**PROBLEM TO SOLVE**. Below are some entries. Copy each line in them that holds "column".

++++ DATA IN THIS EXERCISE

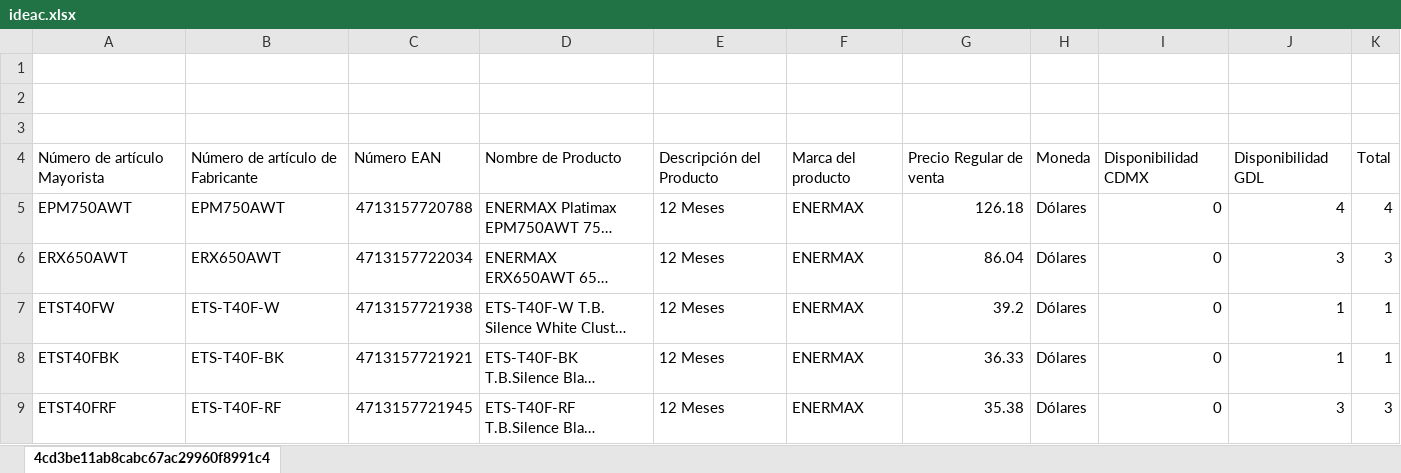
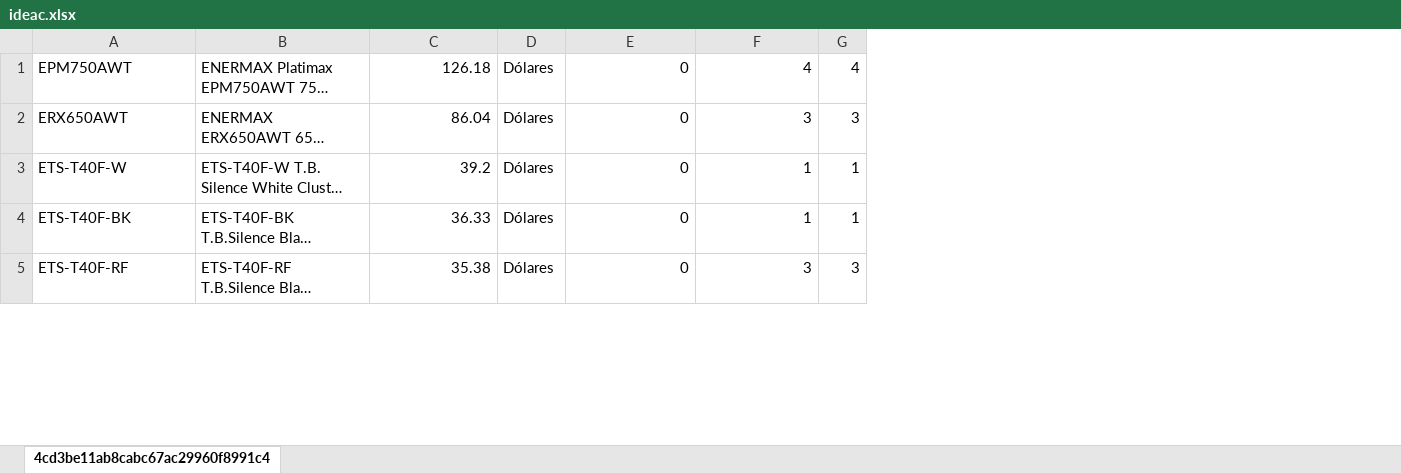
Before and after one commit to QueeNFrisk/Test-Bill-, an Excel workbook: Lists/ideac.xlsx, sheet 4cd3be11ab8cabc67ac29960f8991c4, drawn as a sheet; only a part is shown; long unchanged cells end in …; values as stored, in another font and other column widths than the file's, no cell formats; table styles not drawn; removed rows and columns are numbered as before the commit, all else as after; the diff names each change by its address in the sheet, - before the commit and + after, or states it on an @@ line.

```diff
--- a/Lists/ideac.xlsx (sheet 4cd3be11ab8cabc67ac29960f8991c4)
+++ b/Lists/ideac.xlsx (sheet 4cd3be11ab8cabc67ac29960f8991c4)
-column A, rows 5-9: EPM750AWT | ERX650AWT | ETST40FW | ETST40FBK | ETST40FRF
-column C, rows 5-9: 4713157720788 | 4713157722034 | 4713157721938 | 4713157721921 | 4713157721945
-column E, rows 5-9: all 12 Meses
-column F, rows 5-9: all ENERMAX
-row 1: (empty)
-row 2: (empty)
-row 3: (empty)
-row 4: Número de artículo Mayorista | Número de artículo de Fabricante | Número EAN | Nombre de Producto | Descripción del Producto | Marca del producto | Precio Regular de venta | Moneda | Disponibilidad CDMX | Disponibilidad GDL | Total
```
Also changed, not shown: cell formats, formulas that keep their value, Lists/arroba.xlsx, Lists/fastek.xlsx, 3 other files.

++++++++

**RESULT OF THE EXERCISE**.
Before and after one commit to QueeNFrisk/Test-Bill-, an Excel workbook: Lists/ideac.xlsx, sheet 4cd3be11ab8cabc67ac29960f8991c4, drawn as a sheet; only a part is shown; long unchanged cells end in …; values as stored, in another font and other column widths than the file's, no cell formats; table styles not drawn; removed rows and columns are numbered as before the commit, all else as after; the diff names each change by its address in the sheet, - before the commit and + after, or states it on an @@ line.
-column A, rows 5-9: EPM750AWT | ERX650AWT | ETST40FW | ETST40FBK | ETST40FRF
-column C, rows 5-9: 4713157720788 | 4713157722034 | 4713157721938 | 4713157721921 | 4713157721945
-column E, rows 5-9: all 12 Meses
-column F, rows 5-9: all ENERMAX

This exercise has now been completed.